|Image: Wikimedia Commons|
A batch of several hundred eggs, precisely arranged in uniform rows, moves along a conveyor belt, coming to a halt beneath a machine linked to a jumble of tubes.
Once in position, the machine robotically lowers itself and then simultaneously punctures each egg with a rack of hypodermic needles.
Through these needles, a mix of vaccines and antibiotics is injected into the egg — and so into the unborn chick inside, which three days later will hatch out.
If the scene sounds like something from a science-fiction film, then that is hardly a surprise. Today, large-scale poultry production has precious little to do with green fields and ruddy-cheeked farmers.
Every year, more than 40 billion chickens are slaughtered worldwide for meat, the vast majority of them intensively factory-farmed.
The bottom line is profit.
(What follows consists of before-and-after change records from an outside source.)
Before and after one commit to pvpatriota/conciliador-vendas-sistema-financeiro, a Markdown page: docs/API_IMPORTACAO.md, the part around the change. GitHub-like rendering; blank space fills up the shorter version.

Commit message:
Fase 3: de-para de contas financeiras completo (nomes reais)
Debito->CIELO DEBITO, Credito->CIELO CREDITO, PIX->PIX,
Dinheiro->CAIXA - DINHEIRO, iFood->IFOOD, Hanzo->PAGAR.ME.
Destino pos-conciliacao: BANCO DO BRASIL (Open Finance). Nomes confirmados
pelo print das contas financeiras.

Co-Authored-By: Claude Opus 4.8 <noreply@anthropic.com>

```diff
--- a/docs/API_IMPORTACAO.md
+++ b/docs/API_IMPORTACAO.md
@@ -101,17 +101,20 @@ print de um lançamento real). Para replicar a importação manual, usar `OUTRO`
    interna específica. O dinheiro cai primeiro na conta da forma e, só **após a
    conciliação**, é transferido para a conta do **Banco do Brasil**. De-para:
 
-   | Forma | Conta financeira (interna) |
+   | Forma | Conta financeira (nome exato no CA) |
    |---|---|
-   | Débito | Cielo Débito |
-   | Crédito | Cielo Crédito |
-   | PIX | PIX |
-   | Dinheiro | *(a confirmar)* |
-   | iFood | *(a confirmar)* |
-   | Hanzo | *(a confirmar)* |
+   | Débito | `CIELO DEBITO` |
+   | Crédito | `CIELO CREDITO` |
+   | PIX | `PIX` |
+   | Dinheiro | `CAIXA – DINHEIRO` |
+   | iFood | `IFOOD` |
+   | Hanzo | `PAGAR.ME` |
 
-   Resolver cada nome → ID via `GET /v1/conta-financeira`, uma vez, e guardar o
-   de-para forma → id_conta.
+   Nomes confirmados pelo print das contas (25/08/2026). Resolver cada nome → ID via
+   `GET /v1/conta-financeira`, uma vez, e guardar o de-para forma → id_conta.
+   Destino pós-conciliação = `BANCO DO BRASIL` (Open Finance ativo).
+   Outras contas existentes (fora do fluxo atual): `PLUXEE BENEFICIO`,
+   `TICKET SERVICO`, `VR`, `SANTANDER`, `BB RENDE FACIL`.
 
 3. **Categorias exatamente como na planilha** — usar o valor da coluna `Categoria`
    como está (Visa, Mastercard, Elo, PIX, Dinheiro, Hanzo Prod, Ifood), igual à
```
All that matters is the volume in which these animals, bred to hit their genetically-modified slaughter weights within 35 days of hatching, can be churned out.
Given the intensity of the production systems (raised in sheds of 50,000 birds, each will be lucky to have the space of a piece of A4 paper in which to live), the dangers of disease are massively magnified.
And so it is to prevent this that the chickens are vaccinated before birth against common diseases.
They are often also dosed up with antibiotics — a preventative measure that is easier and cheaper than dealing with individual illnesses at a later date.
Sources: Real Farmacy